UN Deputy Secretary-General sends powerful message of hope and peace to women in war-torn South Sudan
Madiu John is a survivor.
She has survived despite having no food and no home.
She has survived brutal fighting all around her.
She has survived rape.
The South Sudanese woman and many others who have sought sanctuary in a United Nations site protected by peacekeepers shared their stories with the UN Deputy Secretary-General, Amina Mohammed, who is leading a high-powered delegation to the conflict-affected country.
“Since this conflict erupted, there have been cases of sexual and gender-based violence. Since the time that it happened through till today, the perpetrators have not been held accountable,” said Madiu John.
The Deputy Secretary-General, a mother of six children herself, shared her own powerful message of hope and peace.
“So far, we have failed, there is no peace in South Sudan,” said DSG Amina Mohammed. “But as mothers, because of the children, we will not give up, not on peace. You must not be tired. You must have hope. You must find ways to close the gap between the tragedy today and your dream of tomorrow.”
Speaking to women in the protection site, the African Union Special Envoy for Women, Peace and Security, Bineta Diop, committed to justice for those who have suffered sexual violence.

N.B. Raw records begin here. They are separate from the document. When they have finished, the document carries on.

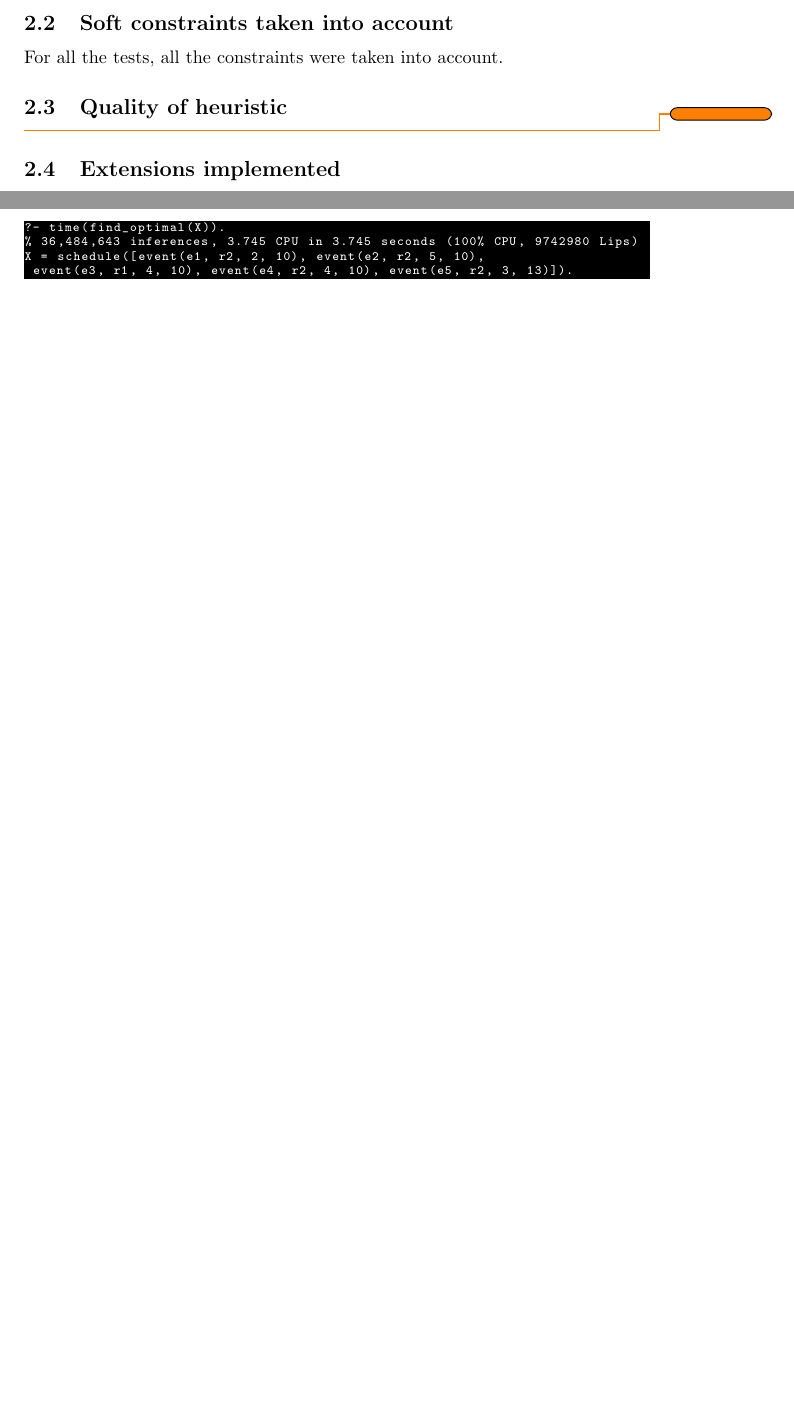
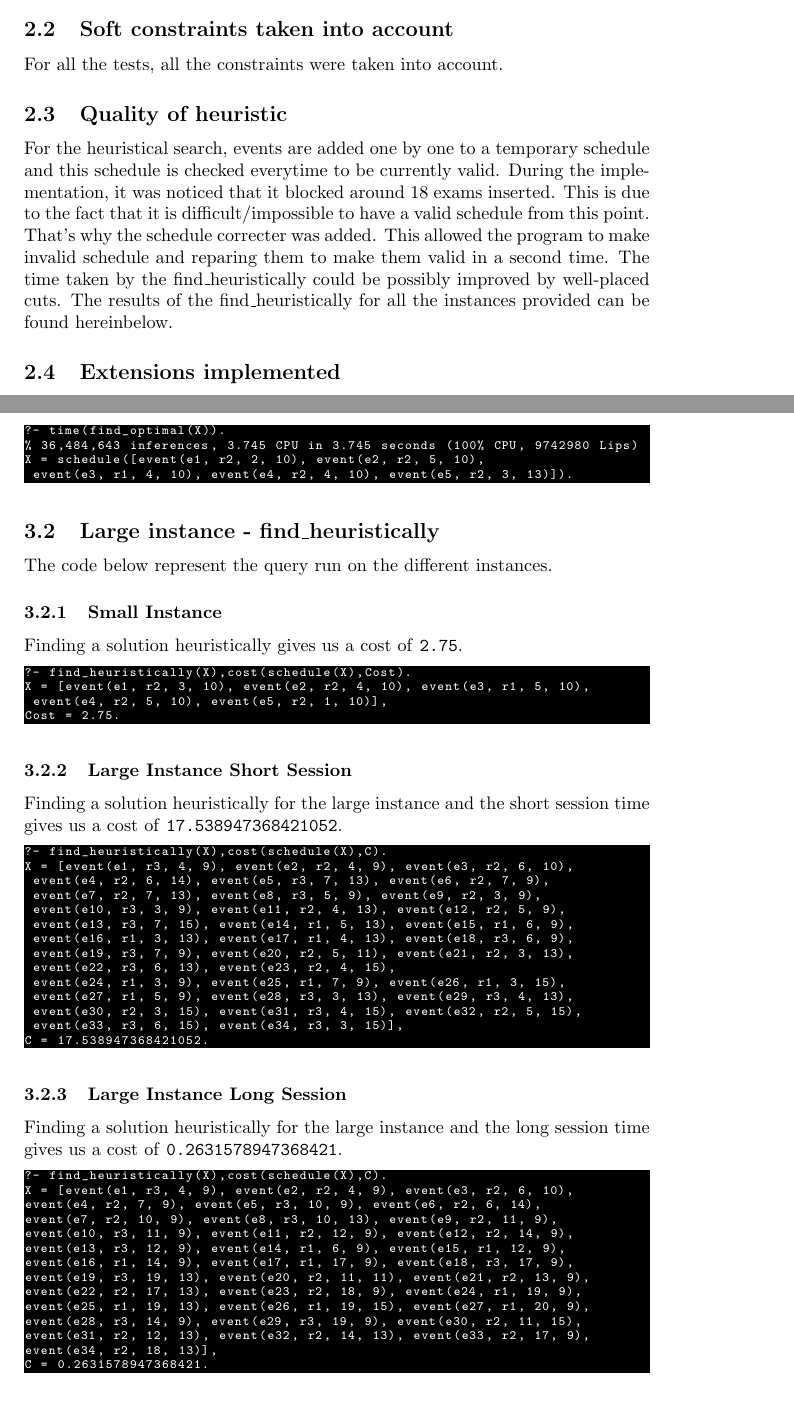
Before and after one commit to brochape/MA1VUB, a LaTeX document (Declarative Programming/Assignement/Report.tex): two parts of pages 3 and 4 of 4 before the commit and two parts of pages 3 and 5 of 5 after it, joined at a grey line, cut so that both start at the same text, the shorter picture padded with empty space. Compiled offline with pdfLaTeX.

Commit message:
[Decl] Final report

```diff
--- a/Declarative Programming/Assignement/Report.tex
+++ b/Declarative Programming/Assignement/Report.tex
@@ -71,8 +71,8 @@ The working predicates for all instances in under 2 minutes are:
 For all the tests, all the constraints were taken into account.
 
 \subsection{Quality of heuristic}
-\todo
-
+For the heuristical search, events are added one by one to a temporary schedule and this schedule is checked everytime to be currently valid. During the implementation, it was noticed that it blocked around 18 exams inserted. This is due to the fact that it is difficult/impossible to have a valid schedule from this point. That's why the schedule correcter was added. This allowed the program to make invalid schedule and reparing them to make them valid in a second time. The time taken by the find\_heuristically could be possibly improved by well-placed cuts.
+The results of the find\_heuristically for all the instances provided can be found hereinbelow.
 \subsection{Extensions implemented}
 \begin{itemize}
 \item $is\_valid(-S)$
@@ -107,6 +107,54 @@ The time taken by my scheduler to find an optimal schedule for the small instanc
 X = schedule([event(e1, r2, 2, 10), event(e2, r2, 5, 10),
  event(e3, r1, 4, 10), event(e4, r2, 4, 10), event(e5, r2, 3, 13)]).
 \end{lstlisting}
+\subsection{Large instance - find\_heuristically}
+The code below represent the query run on the different instances.
+\subsubsection{Small Instance}
+Finding a solution heuristically gives us a cost of \texttt{2.75}.
+\begin{lstlisting}[style=Linux]
+?- find_heuristically(X),cost(schedule(X),Cost).
+X = [event(e1, r2, 3, 10), event(e2, r2, 4, 10), event(e3, r1, 5, 10),
+ event(e4, r2, 5, 10), event(e5, r2, 1, 10)],
+Cost = 2.75.
+\end{lstlisting}
+
+\subsubsection{Large Instance Short Session}
+Finding a solution heuristically for the large instance and the short session time gives us a cost of \texttt{17.538947368421052}.
+\begin{lstlisting}[style=Linux]
+?- find_heuristically(X),cost(schedule(X),C).
+X = [event(e1, r3, 4, 9), event(e2, r2, 4, 9), event(e3, r2, 6, 10),
+ event(e4, r2, 6, 14), event(e5, r3, 7, 13), event(e6, r2, 7, 9),
+ event(e7, r2, 7, 13), event(e8, r3, 5, 9), event(e9, r2, 3, 9),
+ event(e10, r3, 3, 9), event(e11, r2, 4, 13), event(e12, r2, 5, 9),
+ event(e13, r3, 7, 15), event(e14, r1, 5, 13), event(e15, r1, 6, 9),
+ event(e16, r1, 3, 13), event(e17, r1, 4, 13), event(e18, r3, 6, 9),
+ event(e19, r3, 7, 9), event(e20, r2, 5, 11), event(e21, r2, 3, 13),
+ event(e22, r3, 6, 13), event(e23, r2, 4, 15),
+ event(e24, r1, 3, 9), event(e25, r1, 7, 9), event(e26, r1, 3, 15),
+ event(e27, r1, 5, 9), event(e28, r3, 3, 13), event(e29, r3, 4, 13),
+ event(e30, r2, 3, 15), event(e31, r3, 4, 15), event(e32, r2, 5, 15),
+ event(e33, r3, 6, 15), event(e34, r3, 3, 15)],
+C = 17.538947368421052.
+\end{lstlisting}
+
+\subsubsection{Large Instance Long Session}
+Finding a solution heuristically for the large instance and the long session time gives us a cost of \texttt{0.2631578947368421}.
+\begin{lstlisting}[style=Linux]
+?- find_heuristically(X),cost(schedule(X),C).
+X = [event(e1, r3, 4, 9), event(e2, r2, 4, 9), event(e3, r2, 6, 10),
+event(e4, r2, 7, 9), event(e5, r3, 10, 9), event(e6, r2, 6, 14),
+event(e7, r2, 10, 9), event(e8, r3, 10, 13), event(e9, r2, 11, 9),
+event(e10, r3, 11, 9), event(e11, r2, 12, 9), event(e12, r2, 14, 9),
+event(e13, r3, 12, 9), event(e14, r1, 6, 9), event(e15, r1, 12, 9),
+event(e16, r1, 14, 9), event(e17, r1, 17, 9), event(e18, r3, 17, 9),
+event(e19, r3, 19, 13), event(e20, r2, 11, 11), event(e21, r2, 13, 9),
+event(e22, r2, 17, 13), event(e23, r2, 18, 9), event(e24, r1, 19, 9),
+event(e25, r1, 19, 13), event(e26, r1, 19, 15), event(e27, r1, 20, 9),
+event(e28, r3, 14, 9), event(e29, r3, 19, 9), event(e30, r2, 11, 15),
+event(e31, r2, 12, 13), event(e32, r2, 14, 13), event(e33, r2, 17, 9),
+event(e34, r2, 18, 13)],
+C = 0.2631578947368421.
+\end{lstlisting}
 
 
 \end{document}
```
Also changed, not shown: Declarative Programming/Assignement/Report.pdf, Declarative Programming/Assignement/Report.tex (12 more changed lines).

“You need to mobilise,” she said. “We are victims but we don’t want to be victims. We are survivors. All of us in Africa. Survivors, survivors, survivors and we are going to fight to bring peace to South Sudan together.”
“We will fight for peace, but we will also fight for justice and accountability. Those who are perpetrators, we have to hold them accountable,” said Bineta Diop.
The delegation’s visit to Wau also focused on building resilience in local communities and giving people the confidence to return to their homes.
At the Aweil Jedid Basic School, UN agencies, humanitarian partners and local authorities are working together to help children reach their full potential.
The UN Mission in South Sudan has built classrooms. It provides peacekeeping patrols and is leading local peace talks. UNICEF, the UN Children’s Fund, provides school books, teacher training, boreholes and toilets while the World Food Programme provides food so that children have the energy to study. The Government is paying teachers’ salaries through a grant from the European Union.
“It is wonderful to see children moving from the tree to the classroom,” said the DSG. “I think that is a really good day for education, which is so foundational to building our children’s lives so they can prosper, so they can be part of an economy one day that is peaceful and is inclusive.”
While the children are dreaming of a brighter future, many others say there have been lots of promises of peace but the reality on the ground is very different. People continue to suffer from a lack of food, displacement and the daily threat of violence.
The women of Wau, though, were inspired by the solidarity expressed by the joint UN and AU delegation who left them with the sense that lasting peace and prosperity across South Sudan is possible.